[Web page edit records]
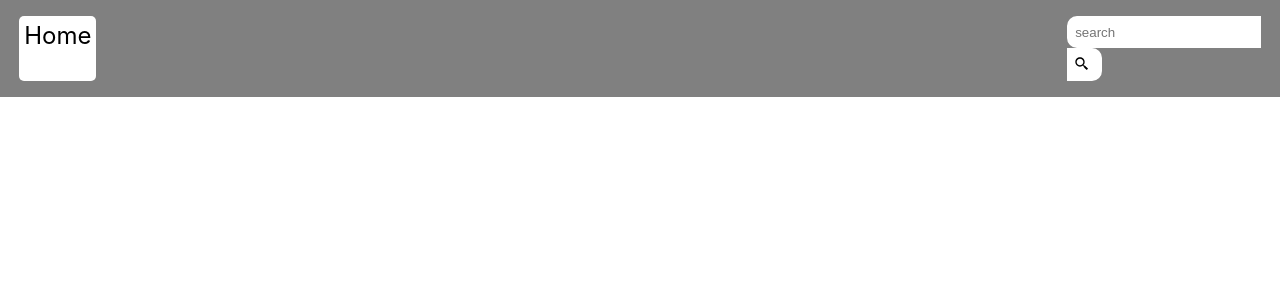
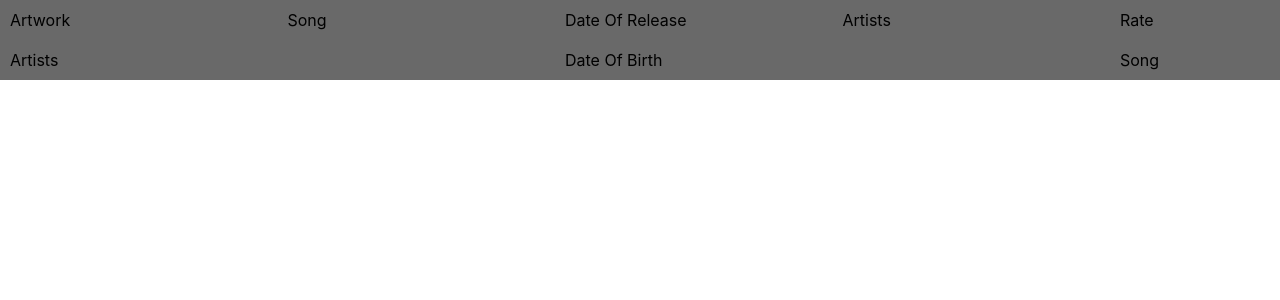
Before and after one commit to divyanshu9307/client_deltax_assignment, a React (Create React App) app: page / in a window 1280 px wide. Shown: the top 300 px of the page. Built offline with nearby package versions, Linux system fonts and the light colour scheme.

Commit message:
sub header  done

```diff
--- a/src/App.css
+++ b/src/App.css
@@ -73,3 +73,19 @@ searchbox{
   border-end-end-radius: 0px;
   border-start-end-radius: 0px;
 }
+.heading-common{
+  display: flex;
+  flex-direction: row;
+  justify-content: space-between;
+  padding:10px;
+  background-color: #696969;
+}
+#h1{
+  width: 150px;
+  text-align: left;
+}
+
+#h2{
+  width: 150px;
+  text-align: left;
+}
--- a/src/App.js
+++ b/src/App.js
@@ -14,13 +14,13 @@ const App = () => {
 
    <Switch>
       <Route exact path="/">
-        <Header />
+        {/* <Header /> */}
+        <Header1/>
+        <Header2/>
+        </Route>
+        <Route exact path="/newsong">
 
 
-        </Route>
-        <Route exact path="/newsong">
-        <Header1/>
-    <Header2/>
     <Song/>
         <Newsong/>
         </Route>
--- a/src/components/header1.js
+++ b/src/components/header1.js
@@ -0,0 +1,15 @@
+import React from 'react'
+
+const header1 = () => {
+  return (
+    <div className="heading-common">
+    <div id="h1">Artwork</div>
+    <div id="h1">Song</div>
+    <div id="h1">Date Of Release</div>
+    <div id="h1">Artists</div>
+    <div id="h1">Rate</div>
+  </div>
+  )
+}
+
+export default header1
--- a/src/components/header2.js
+++ b/src/components/header2.js
@@ -0,0 +1,13 @@
+import React from 'react'
+
+const header2 = () => {
+  return (
+    <div className="heading-common">
+        <div id="h2">Artists</div>
+        <div id="h2">Date Of Birth</div>
+        <div id="h2">Song</div>
+      </div>
+  )
+}
+
+export default header2
```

__Requirement__. Quote every record above exactly, leaving out the pictures.

__Task solution__.
Before and after one commit to divyanshu9307/client_deltax_assignment, a React (Create React App) app: page / in a window 1280 px wide. Shown: the top 300 px of the page. Built offline with nearby package versions, Linux system fonts and the light colour scheme.

Commit message:
sub header  done

```diff
--- a/src/App.css
+++ b/src/App.css
@@ -73,3 +73,19 @@ searchbox{
   border-end-end-radius: 0px;
   border-start-end-radius: 0px;
 }
+.heading-common{
+  display: flex;
+  flex-direction: row;
+  justify-content: space-between;
+  padding:10px;
+  background-color: #696969;
+}
+#h1{
+  width: 150px;
+  text-align: left;
+}
+
+#h2{
+  width: 150px;
+  text-align: left;
+}
--- a/src/App.js
+++ b/src/App.js
@@ -14,13 +14,13 @@ const App = () => {
 
    <Switch>
       <Route exact path="/">
-        <Header />
+        {/* <Header /> */}
+        <Header1/>
+        <Header2/>
+        </Route>
+        <Route exact path="/newsong">
 
 
-        </Route>
-        <Route exact path="/newsong">
-        <Header1/>
-    <Header2/>
     <Song/>
         <Newsong/>
         </Route>
--- a/src/components/header1.js
+++ b/src/components/header1.js
@@ -0,0 +1,15 @@
+import React from 'react'
+
+const header1 = () => {
+  return (
+    <div className="heading-common">
+    <div id="h1">Artwork</div>
+    <div id="h1">Song</div>
+    <div id="h1">Date Of Release</div>
+    <div id="h1">Artists</div>
+    <div id="h1">Rate</div>
+  </div>
+  )
+}
+
+export default header1
--- a/src/components/header2.js
+++ b/src/components/header2.js
@@ -0,0 +1,13 @@
+import React from 'react'
+
+const header2 = () => {
+  return (
+    <div className="heading-common">
+        <div id="h2">Artists</div>
+        <div id="h2">Date Of Birth</div>
+        <div id="h2">Song</div>
+      </div>
+  )
+}
+
+export default header2
```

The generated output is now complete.